My 2005 Roush stage 1 has the Roush exhaust that has a great sound. I noticed the other day that when decelerating the car does not go to full deceleration until about 3 seconds after getting off the gas. The exhaust has a nice rumble at that point.
I had a 2002 GT that I inserted a small washer in the IAC tube that made it go to full deceleration instantly. On that car however the hanging idle was noticeable when shifting and general driving. The 2005 seems to shift perfect with no noticeable hang at all. It would just be nice if it went to the burble as soon as you let off the throttle.
I figured I'd chime in because I had the same issue and it was driving me crazy...The hanging idle made it seem like I didn't know how to shift, and I was also trying to teach my son to drive stick and it wasn't helping. Couple of things that I tried that didn't work, but first a couple details about the car...I bought my 06 GT and it already had an intake, BBK
62mm throttle body and a SCT tuner with previous user tune settings.
#1. I tried to set the idle lower via the tuner hoping the lower idle would help it return to idle faster....that didn't work and it actually caused some idle surge as the car was trying to keep from dying.
#2. I bought a new throttle position sensor (TPS) thinking it was bad and having read that it could be the cause.....nope
#3. (what worked with back story) ... Because 05 and up mustangs use "drive by wire" voltage changes to control the throttle body flutter valve position, there are instances whereby the voltage remains - even at idle or when the clutch is in - at a level that suggests to the throttle body that you are still touching the gas pedal.
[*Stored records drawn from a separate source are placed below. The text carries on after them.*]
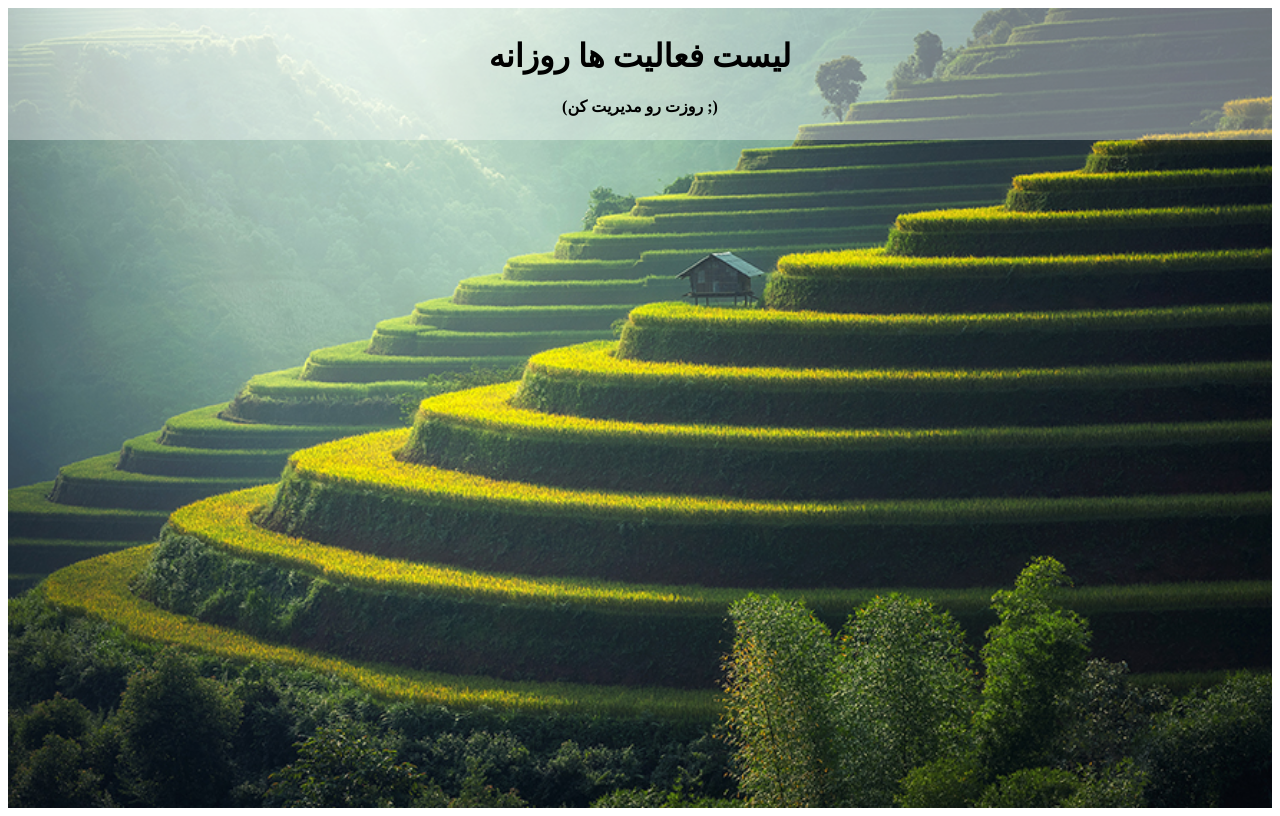
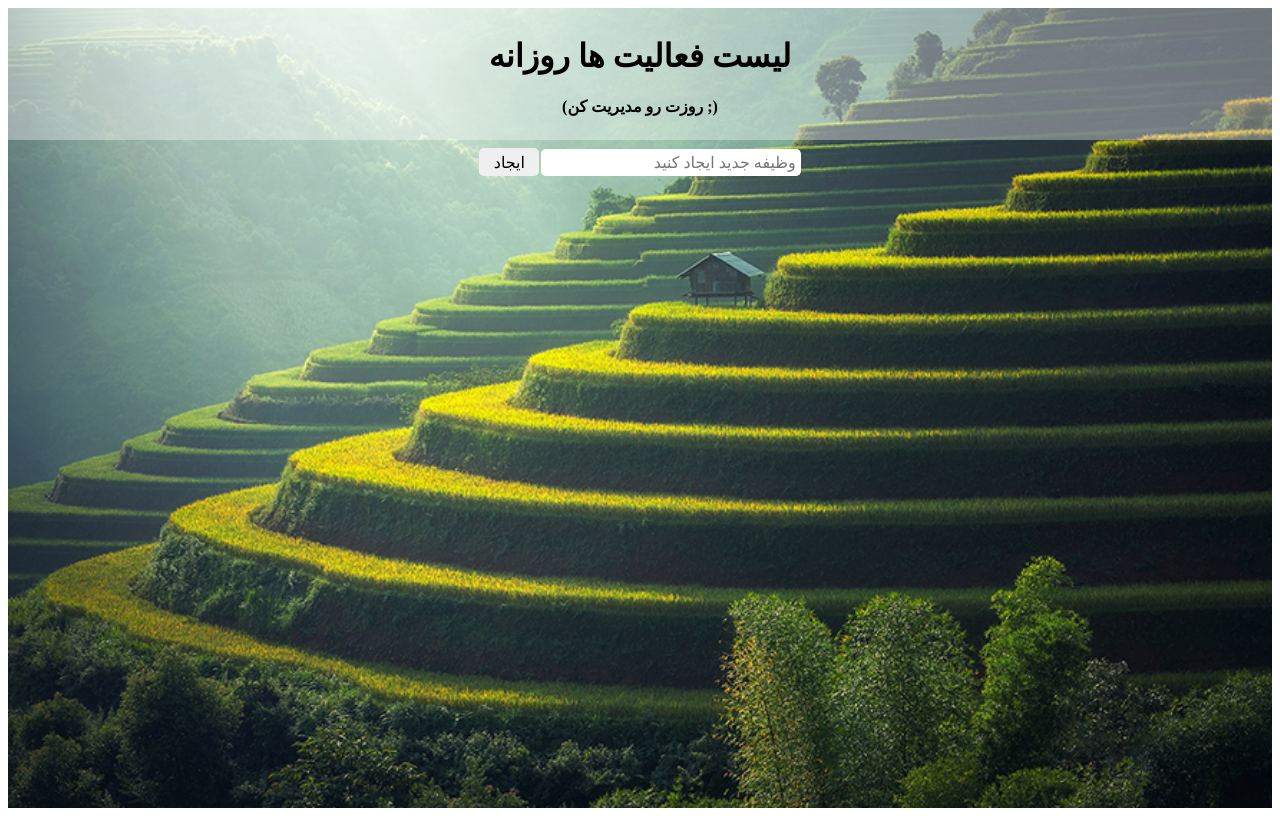
Before and after one commit to AbolfazlPanahiazar/ToDoList-React, a React (Create React App) app: page / in a window 1280 px wide. Built offline with nearby package versions, Linux system fonts and the light colour scheme; a web font is replaced by a local one.

Commit message:
Add AddForm component UI

```diff
--- a/src/App.js
+++ b/src/App.js
@@ -1,5 +1,6 @@
 import React from "react";
 import Header from "./Components/Header/Header";
+import ToDo from "./Components/ToDo/ToDo";
 import backImg from "./background.jpg";
 import "./App.scss";
 
@@ -7,6 +8,7 @@ function App() {
   return (
     <div style={{ backgroundImage: `url(${backImg})` }} className="App">
       <Header />
+      <ToDo />
     </div>
   );
 }
--- a/src/App.scss
+++ b/src/App.scss
@@ -3,4 +3,7 @@
   font-family: Vazir;
   background-repeat: no-repeat;
   background-size: cover;
+  display: flex;
+  flex-direction: column;
+  align-items: center;
 }
--- /dev/null
+++ b/src/Components/AddForm/AddForm.jsx
@@ -0,0 +1,13 @@
+import React from "react";
+import "./AddForm.scss";
+
+function AddForm(props) {
+  return (
+    <form className="AddFrom">
+      <button className="AddForm__button">ایجاد</button>
+      <input className="AddForm__input" type="text" placeholder="وظیفه جدید ایجاد کنید" />
+    </form>
+  );
+}
+
+export default AddForm;
--- /dev/null
+++ b/src/Components/AddForm/AddForm.scss
@@ -0,0 +1,34 @@
+.AddForm {
+  &__input {
+    direction: rtl;
+    font-family: Vazir;
+    font-size: 1rem;
+    padding: 0.3rem;
+    min-width: 250px;
+    border: none;
+    border-radius: 0.3rem;
+    &:focus {
+      outline: none;
+    }
+    @media (max-width: 330px) {
+      min-width: 230px;
+    }
+  }
+
+  &__button {
+    font-family: Vazir;
+    font-size: 1rem;
+    padding: 0.3rem;
+    min-width: 60px;
+    margin-right: 0.1rem;
+    border-radius: 0.3rem;
+    border: none;
+    cursor: pointer;
+    @media (max-width: 330px) {
+      min-width: 50px;
+    }
+    &:focus {
+      outline: none;
+    }
+  }
+}
--- a/src/Components/Header/Header.scss
+++ b/src/Components/Header/Header.scss
@@ -3,4 +3,5 @@
   background-color: rgba(255, 255, 255, 0.363);
   padding: 0.5rem 0;
   font-weight: 600;
+  align-self: stretch;
 }
--- a/src/Components/ToDo/ToDo.jsx
+++ b/src/Components/ToDo/ToDo.jsx
@@ -1,8 +1,13 @@
 import React from "react";
+import AddForm from "../AddForm/AddForm";
 import "./ToDo.scss";
 
 function ToDo() {
-  return <div className="ToDo"></div>;
+  return (
+    <div className="ToDo">
+      <AddForm />
+    </div>
+  );
 }
 
 export default ToDo;
--- a/src/Components/ToDo/ToDo.scss
+++ b/src/Components/ToDo/ToDo.scss
@@ -1,2 +1,3 @@
 .ToDo {
+  margin-top: 0.5rem;
 }
```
If you have modified your mustang or have an upgraded throttle body, odds are there is a voltage set screw on it that regulates the voltage seen or put out by the TPS. If this is the case (it was for me), then watch the video in the link below and get to the part on checking and adjusting TPS voltage [start at 1:15]. According to other forums and threads, a reasonable resting voltage is somewhere between 0.88 and 0.98... at 1 volt and above, the car thinks you've touched the gas pedal or have not fully come off the throttle after depressing the clutch for a shift. Mine was at 1.12 and I adjusted to, and went with 0.98 volts because I wanted the best throttle response possible without the hanging rev. It worked!
If you want to be a bit more conservative so you don't have to repeat the process you could go somewhere in the middle of the voltage range. Keep in mind , the lower the starting voltage, the more pedal you need to prompt a throttle response. (My F-150 must be set at 0.01 because I feel like I have to stop the gas to get a response : / )
Anyway, I hope this helps you or someone else